Build a Disaster Supply Kit
Be prepared to stay or leave in an emergency with an easily assembled disaster supply kit.
Build your own household disaster kit by gathering emergency supplies. A good rule of thumb is to have supplies for about 3 days, or 72 hours. You’ll be surprised at how much you already have.
In a disaster situation, you should be ready to stay or go.
Here’s what you will need when you have to stay in place.
Everyone enjoys a tall drink of water. Stay hydrated by storing one gallon per person, per day.
First aid kit
You might need to be able to patch up small scrapes until help arrives. Keep a first aid kit on hand.
Flashlight and extra batteries
Candles are great for ambience, but a good flashlight gives you freedom to navigate if the power is out.
You didn’t start the fire. But you can help extinguish it. Stash a fire extinguisher with your supplies so that you can stay safe.
Manual can opener
Just like camping, in an emergency an old-fashioned can opener is just the ticket. Impress your friends with your canned culinary choices.
Next time you’re at the grocery store, add extra shelf-stable foods—that you like to eat—to your basket. We recommend at least 3 days of food per person.
These items represent things that many people want in an emergency—but don’t always think of. Stash them away, and you’ll get through the first 72 hours more easily.
Warm clothes and sturdy shoes
You never know when an emergency might happen—or what you might (or might not) be wearing. Be ready for the elements by setting aside warm clothes and walking shoes.
Radio (battery-operated or hand-crank)
Feeling safe starts with knowing what’s going on—so tune into the radio. Check 1610 AM for updates from the City of Berkeley —and your favorite radio station to pass the time.
In an emergency, credit cards might not work, and cash becomes important. Protect your purchasing power by stashing small bills.
Sleeping bag or blankets
Keeping warm is crucial. Blankets and sleeping bags will help you stay snug, even if the power goes out.
Cell phone charger (battery-operated or car plug-in)
A battery-operated phone charger, or one that plugs into your car, will help you stay informed, take photos, and communicate in an emergency.
A basic toolkit with items like a hammer and duct tape will help you turn off the gas, repair broken windows, or board up your home.
In addition to the standard supplies, certain things will help you—and only you—manage during an emergency. Set aside a few items that will give you and your family extra comfort.
Plan for your personal health. Keep a 3-day dose of any medicine you take on a regular basis, in case the pharmacy is closed.
Sweet (or salty) treats
What non-perishable comfort food would lift your spirits?
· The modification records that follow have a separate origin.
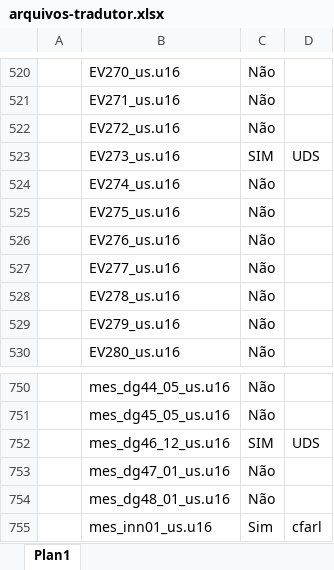
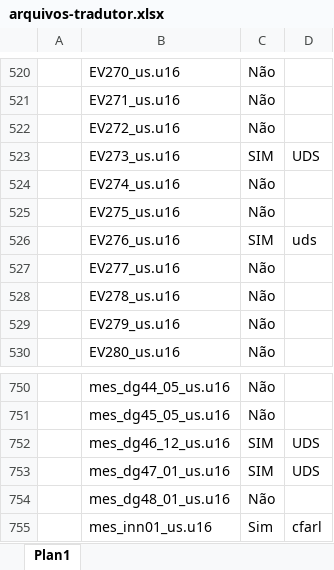
Before and after one commit to cfarl/traducao-blue-dragon-xbox360, an Excel workbook: arquivos-tradutor.xlsx, sheet Plan1, drawn as a sheet; only a part is shown, gaps mark what is left out; values as stored, in another font and other column widths than the file's, no borders; conditional formats not drawn; the diff names each change by its address in the sheet, - before the commit and + after, or states it on an @@ line.

Commit message:
ev276 traduzido

```diff
--- a/arquivos-tradutor.xlsx (sheet Plan1)
+++ b/arquivos-tradutor.xlsx (sheet Plan1)
-C526: Não
+C526: SIM
-D526: (empty)
+D526: uds
-C753: Não
+C753: SIM
-D753: (empty)
+D753: UDS
```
A supply of chocolate, dried fruit, or nuts with your emergency snacks might make you smile, and help you make friends.
Personal hygiene and sanitation items
Toilet paper, feminine supplies, hand sanitizer, a toothbrush, soap, unscented bleach, and heavy-duty garbage bags are a good place to start.
Upload copies of your driver’s license, passport, leases, titles, and contact list to the cloud. Protect your assets by going digital. Or make photocopies.
Children’s toys and games
What unique items would make your family feel better in an emergency? Favorite games? Special toys? Little things can make a big difference.
Don’t forget to store dog food, toys, or extra water for your pets. See our Pet Preparedness brochure for more ideas.
Supplies for coming together
Emergencies are opportunities to come together and support those around you. Sharing a meal, book, or phone charger is even more meaningful in the days after an emergency. What items would you share with friends and neighbors? Some ideas:
- Board games
In some emergency situations, you may have to leave instead of staying in place. Even if you generally don’t have to leave after an earthquake, you may need to evacuate if you are in the path of an oncoming fire. Your go-bag should have:
- Local map with walking paths
- Water, snacks
- Important documents
- Emergency blanket
- Portable radio and batteries
- Sturdy shoes and socks
- Change of clothing
- Add last minute: Wallet, cell phone
Remember that you should be able to carry your go-bag because you might need to evacuate on foot.
Contents adapted from the San Francisco Department of Emergency Management’s sf72.org website.